DATASET EXCERPTS —
◇ ◇ ◇ ◇
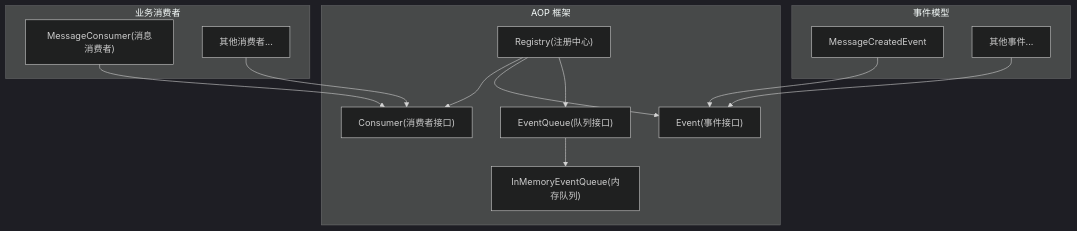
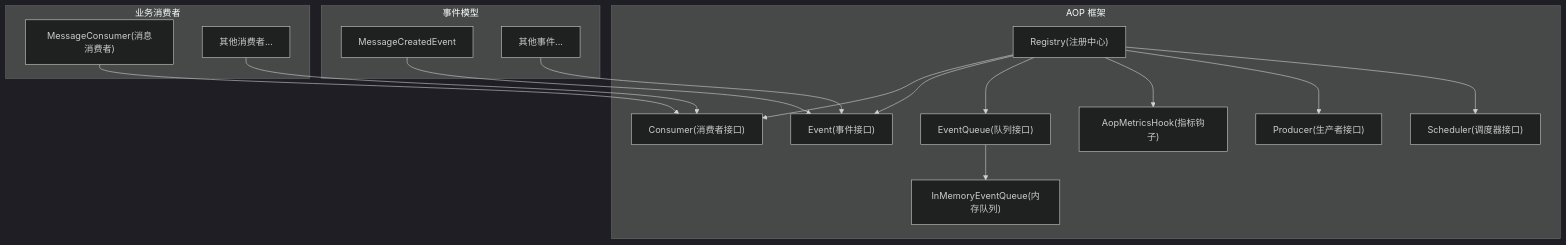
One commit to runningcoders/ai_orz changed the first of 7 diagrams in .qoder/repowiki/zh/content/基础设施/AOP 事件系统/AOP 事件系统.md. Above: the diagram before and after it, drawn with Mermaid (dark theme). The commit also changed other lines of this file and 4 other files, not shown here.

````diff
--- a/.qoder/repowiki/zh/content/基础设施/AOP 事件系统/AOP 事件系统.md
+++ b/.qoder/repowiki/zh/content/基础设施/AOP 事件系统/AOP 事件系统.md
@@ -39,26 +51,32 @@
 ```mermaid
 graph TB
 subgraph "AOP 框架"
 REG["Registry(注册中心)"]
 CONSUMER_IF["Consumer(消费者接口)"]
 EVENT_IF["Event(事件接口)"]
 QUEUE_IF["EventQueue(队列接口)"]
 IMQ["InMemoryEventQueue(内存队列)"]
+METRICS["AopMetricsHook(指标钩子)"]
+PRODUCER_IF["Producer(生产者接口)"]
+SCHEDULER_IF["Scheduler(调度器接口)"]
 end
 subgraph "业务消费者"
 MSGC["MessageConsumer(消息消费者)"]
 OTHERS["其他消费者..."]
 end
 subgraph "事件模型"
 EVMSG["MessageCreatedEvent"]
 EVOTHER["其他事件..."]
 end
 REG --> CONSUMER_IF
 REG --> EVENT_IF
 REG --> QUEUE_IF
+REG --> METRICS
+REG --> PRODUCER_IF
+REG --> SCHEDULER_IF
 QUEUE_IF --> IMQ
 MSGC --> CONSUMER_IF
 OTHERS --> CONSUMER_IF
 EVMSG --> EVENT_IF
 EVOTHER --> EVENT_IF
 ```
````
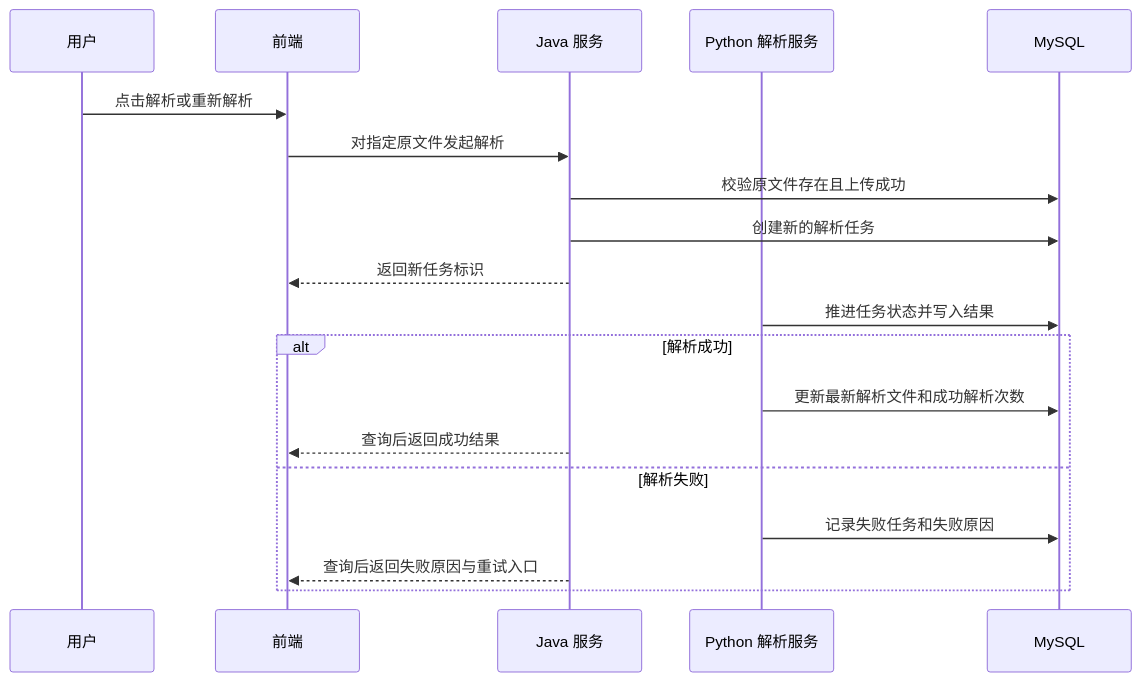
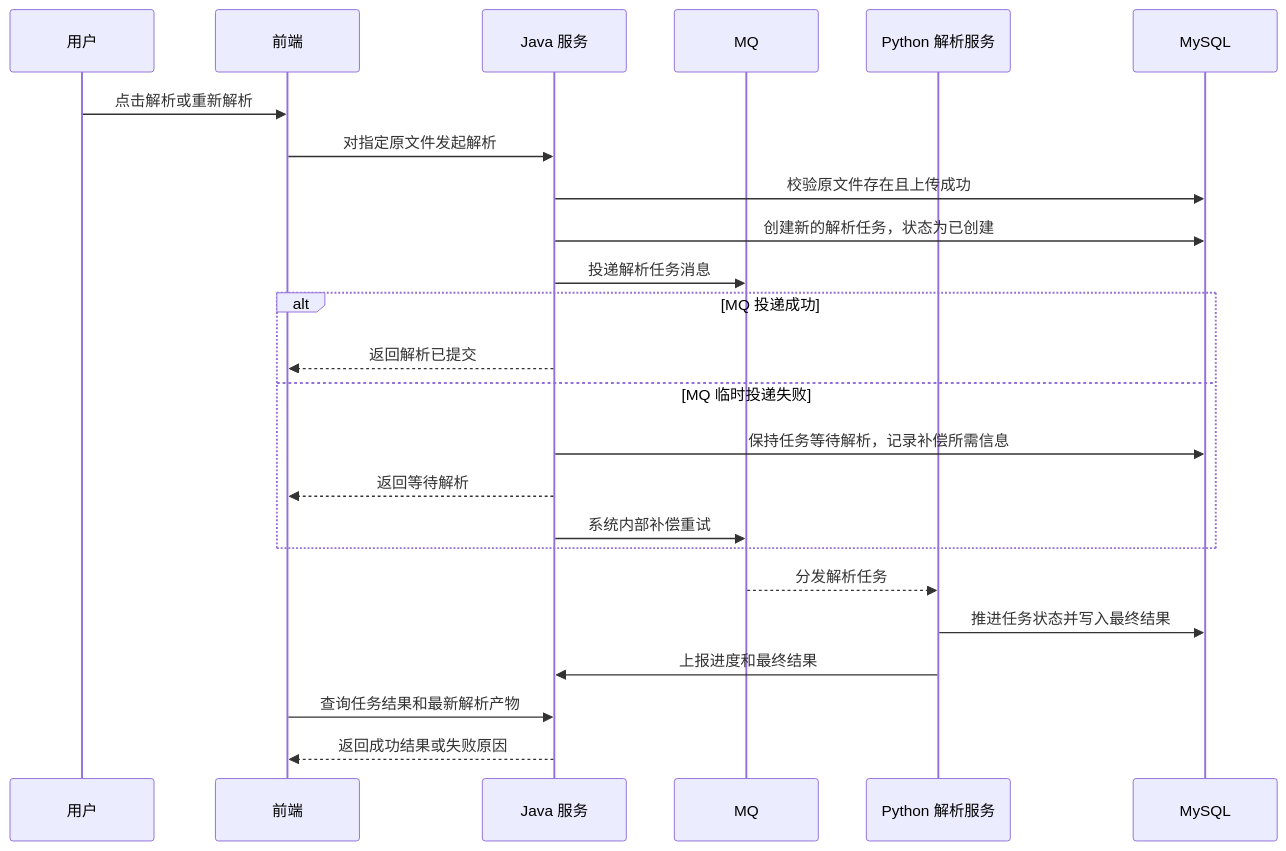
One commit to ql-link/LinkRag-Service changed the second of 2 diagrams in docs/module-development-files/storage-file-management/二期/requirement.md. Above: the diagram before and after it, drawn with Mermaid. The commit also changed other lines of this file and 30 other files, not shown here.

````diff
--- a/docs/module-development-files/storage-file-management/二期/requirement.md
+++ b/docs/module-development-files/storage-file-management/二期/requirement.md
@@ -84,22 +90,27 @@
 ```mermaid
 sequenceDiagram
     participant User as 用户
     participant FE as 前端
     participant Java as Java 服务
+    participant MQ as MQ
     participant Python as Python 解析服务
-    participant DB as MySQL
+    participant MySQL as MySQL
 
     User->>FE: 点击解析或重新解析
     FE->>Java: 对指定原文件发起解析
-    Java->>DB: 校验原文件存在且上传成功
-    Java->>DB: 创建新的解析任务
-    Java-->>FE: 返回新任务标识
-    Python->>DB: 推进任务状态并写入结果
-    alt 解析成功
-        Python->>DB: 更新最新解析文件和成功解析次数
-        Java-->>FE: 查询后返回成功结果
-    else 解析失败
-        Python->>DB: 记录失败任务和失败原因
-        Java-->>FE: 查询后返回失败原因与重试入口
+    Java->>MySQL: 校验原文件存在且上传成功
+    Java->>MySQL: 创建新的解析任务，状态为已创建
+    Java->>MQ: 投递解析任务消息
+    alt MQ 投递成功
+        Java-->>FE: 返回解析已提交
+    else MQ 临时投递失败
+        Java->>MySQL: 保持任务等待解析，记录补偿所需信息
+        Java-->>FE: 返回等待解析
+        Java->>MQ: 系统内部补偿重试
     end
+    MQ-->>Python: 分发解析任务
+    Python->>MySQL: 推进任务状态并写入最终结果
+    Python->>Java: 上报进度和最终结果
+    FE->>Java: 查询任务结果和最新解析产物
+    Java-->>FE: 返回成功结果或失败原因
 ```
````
◇ ◇ ◇ ◇
WORK INSTRUCTIONS —
Your copy should match the data above exactly, apart from the pictures.

WRITTEN REPLY —
One commit to runningcoders/ai_orz changed the first of 7 diagrams in .qoder/repowiki/zh/content/基础设施/AOP 事件系统/AOP 事件系统.md. Above: the diagram before and after it, drawn with Mermaid (dark theme). The commit also changed other lines of this file and 4 other files, not shown here.

````diff
--- a/.qoder/repowiki/zh/content/基础设施/AOP 事件系统/AOP 事件系统.md
+++ b/.qoder/repowiki/zh/content/基础设施/AOP 事件系统/AOP 事件系统.md
@@ -39,26 +51,32 @@
 ```mermaid
 graph TB
 subgraph "AOP 框架"
 REG["Registry(注册中心)"]
 CONSUMER_IF["Consumer(消费者接口)"]
 EVENT_IF["Event(事件接口)"]
 QUEUE_IF["EventQueue(队列接口)"]
 IMQ["InMemoryEventQueue(内存队列)"]
+METRICS["AopMetricsHook(指标钩子)"]
+PRODUCER_IF["Producer(生产者接口)"]
+SCHEDULER_IF["Scheduler(调度器接口)"]
 end
 subgraph "业务消费者"
 MSGC["MessageConsumer(消息消费者)"]
 OTHERS["其他消费者..."]
 end
 subgraph "事件模型"
 EVMSG["MessageCreatedEvent"]
 EVOTHER["其他事件..."]
 end
 REG --> CONSUMER_IF
 REG --> EVENT_IF
 REG --> QUEUE_IF
+REG --> METRICS
+REG --> PRODUCER_IF
+REG --> SCHEDULER_IF
 QUEUE_IF --> IMQ
 MSGC --> CONSUMER_IF
 OTHERS --> CONSUMER_IF
 EVMSG --> EVENT_IF
 EVOTHER --> EVENT_IF
 ```
````
One commit to ql-link/LinkRag-Service changed the second of 2 diagrams in docs/module-development-files/storage-file-management/二期/requirement.md. Above: the diagram before and after it, drawn with Mermaid. The commit also changed other lines of this file and 30 other files, not shown here.

````diff
--- a/docs/module-development-files/storage-file-management/二期/requirement.md
+++ b/docs/module-development-files/storage-file-management/二期/requirement.md
@@ -84,22 +90,27 @@
 ```mermaid
 sequenceDiagram
     participant User as 用户
     participant FE as 前端
     participant Java as Java 服务
+    participant MQ as MQ
     participant Python as Python 解析服务
-    participant DB as MySQL
+    participant MySQL as MySQL
 
     User->>FE: 点击解析或重新解析
     FE->>Java: 对指定原文件发起解析
-    Java->>DB: 校验原文件存在且上传成功
-    Java->>DB: 创建新的解析任务
-    Java-->>FE: 返回新任务标识
-    Python->>DB: 推进任务状态并写入结果
-    alt 解析成功
-        Python->>DB: 更新最新解析文件和成功解析次数
-        Java-->>FE: 查询后返回成功结果
-    else 解析失败
-        Python->>DB: 记录失败任务和失败原因
-        Java-->>FE: 查询后返回失败原因与重试入口
+    Java->>MySQL: 校验原文件存在且上传成功
+    Java->>MySQL: 创建新的解析任务，状态为已创建
+    Java->>MQ: 投递解析任务消息
+    alt MQ 投递成功
+        Java-->>FE: 返回解析已提交
+    else MQ 临时投递失败
+        Java->>MySQL: 保持任务等待解析，记录补偿所需信息
+        Java-->>FE: 返回等待解析
+        Java->>MQ: 系统内部补偿重试
     end
+    MQ-->>Python: 分发解析任务
+    Python->>MySQL: 推进任务状态并写入最终结果
+    Python->>Java: 上报进度和最终结果
+    FE->>Java: 查询任务结果和最新解析产物
+    Java-->>FE: 返回成功结果或失败原因
 ```
````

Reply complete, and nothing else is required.